|Thanks, and a programming example...|
Message #12 Posted by Karl Schneider on 25 Feb 2005, 1:10 a.m.,
in response to message #11 by Tom Sherman
Nice to see Karl's reference to the symmetric definition of the derivative as:
lim (h->0) [f(x+h) - f(x-h)]/2h
This is a form which seems to be well known to numerical analysis people, but which is often ignored by calculus textbooks.
From considerations of symmetry, it makes sense that a chord across a curve will better approximate a tangent to a particular point if the x value of that point is in the middle of the chord rather than at one extreme.
Thank you, Tom. Of course, it goes almost without saying that f(x) must be evaluable and differentiable at the point "x" for the result to be valid. Neither 1/x nor |x| pass both tests at x=0.
Selecting a value of "h" in the ideal range will give the most accurate results. Larger values of "h" can reduce accuracy due to coarseness; too-small values of "h" can reduce accuracy due to roundoff error in the machine used, as significant digits are dropped when "f(x+h)-f(x-h)" is evaluated.
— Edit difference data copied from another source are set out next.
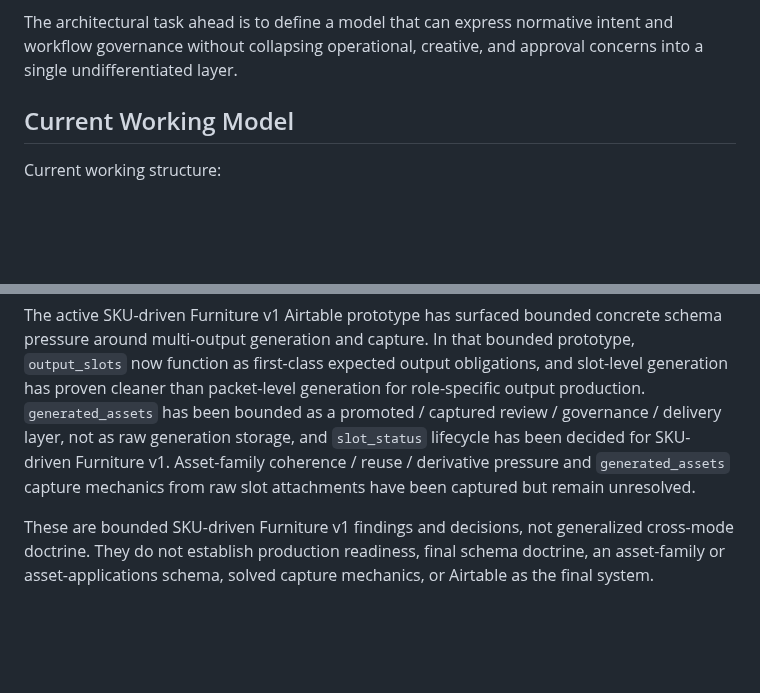
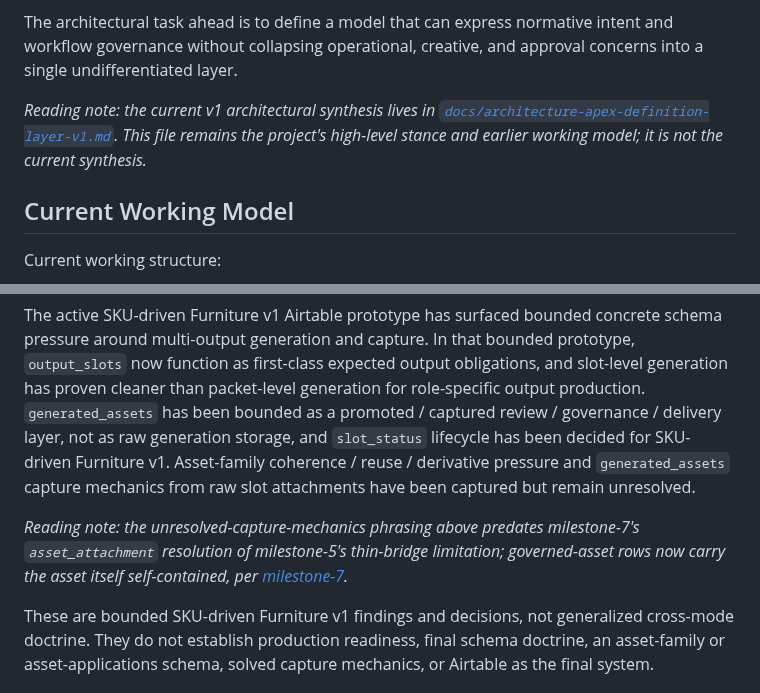
Before and after one commit to apexSolarKiss/asset-pipeline-ASK, a Markdown page: docs/architecture.md, 2 parts joined by grey strips. Rendered like a GitHub page; blank space fills up the shorter version.

Commit message:
docs: architecture.md // add apex-pointer + asset_attachment reading notes (#186)
Add two italicized reading notes to docs/architecture.md:

1. Apex pointer, after the intro paragraphs and before Current Working
   Model: names docs/architecture-apex-definition-layer-v1.md as the
   current v1 architectural synthesis; preserves this file as high-level
   stance and earlier working model, explicitly not the current
   synthesis.

2. Bounded-prototype-state caveat, inside the section: notes that the
   unresolved-capture-mechanics phrasing predates milestone-7's
   asset_attachment resolution of milestone-5's thin-bridge limitation;
   points to milestone-7 for current state.

Why: post-milestone-7 the repo had two architecture centers — this file
as the formal entry point and the apex artifact as the actual current
synthesis — which risked confusing a returning or new reader. The
bounded-prototype-state paragraph also predated the asset_attachment
resolution and read as if capture mechanics were still unresolved.
Narrow reading notes resolve both without rewriting historical text.

What did not change: any of the existing prose, the Current Working
Model section, the universal-schema recommendation, the bounded-
prototype-state paragraph itself, the Related Documents list. No
structural reordering.

Out of scope: rewrite of architecture.md; rewrite of the working-model
section; navigation refactor; any other artifact.

```diff
--- a/docs/architecture.md
+++ b/docs/architecture.md
@@ -17,6 +17,8 @@ The architecture is intentionally high-level and leaves major design questions o
 The repository is expected to support still-image workflows first. Video should be treated as an extension path, not as a reason to prematurely over-generalize the initial architecture.
 
 The architectural task ahead is to define a model that can express normative intent and workflow governance without collapsing operational, creative, and approval concerns into a single undifferentiated layer.
+
+*Reading note: the current v1 architectural synthesis lives in [`docs/architecture-apex-definition-layer-v1.md`](architecture-apex-definition-layer-v1.md). This file remains the project's high-level stance and earlier working model; it is not the current synthesis.*
 
 ## Current Working Model
 
@@ -89,6 +91,8 @@ For reading order across current, historical, and trigger-based docs, see [`docs
 
 The active SKU-driven Furniture v1 Airtable prototype has surfaced bounded concrete schema pressure around multi-output generation and capture. In that bounded prototype, `output_slots` now function as first-class expected output obligations, and slot-level generation has proven cleaner than packet-level generation for role-specific output production. `generated_assets` has been bounded as a promoted / captured review / governance / delivery layer, not as raw generation storage, and `slot_status` lifecycle has been decided for SKU-driven Furniture v1. Asset-family coherence / reuse / derivative pressure and `generated_assets` capture mechanics from raw slot attachments have been captured but remain unresolved.
 
+*Reading note: the unresolved-capture-mechanics phrasing above predates milestone-7's `asset_attachment` resolution of milestone-5's thin-bridge limitation; governed-asset rows now carry the asset itself self-contained, per [milestone-7](milestones/milestone-7-v1-sweep-closure-plateau.md).*
+
 These are bounded SKU-driven Furniture v1 findings and decisions, not generalized cross-mode doctrine. They do not establish production readiness, final schema doctrine, an asset-family or asset-applications schema, solved capture mechanics, or Airtable as the final system.
 
 ## Related Documents
```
HP's introduced prior to the Saturn processor (1984) carry 10 digits; most HP's introduced thereafter carry 12 digits.
Here is a program for the 11C and 15C (and 16C, 33C, and 34C?) to evaluate [f(x+h)-f(x-h)]/(2h) for a user-defined function:
STO 1 x
RCL 0 h
GSB I f(x+h)
GSB I f(x-h)
/ df/dx = [f(x+h)-f(x-h)]/(2h)
- Program your function f(x) using a label other than "A".
- Store the numerical identifier of that label in register I.
- Store the value of "h" in register 0.
- Put the value of "x" in stack register x.
- Do "GSB A" and view df/dx evaluated at "x".
For linear and quadratic functions, I expect that the correct answer will result for any value of "h" that does not cause overflow or underflow.
For other functions, note that increasingly larger "h" reduces accuracy, while increasingly smaller "h" reduces accuracy, and eventually produces a result of zero.
Edited: 25 Feb 2005, 1:31 a.m.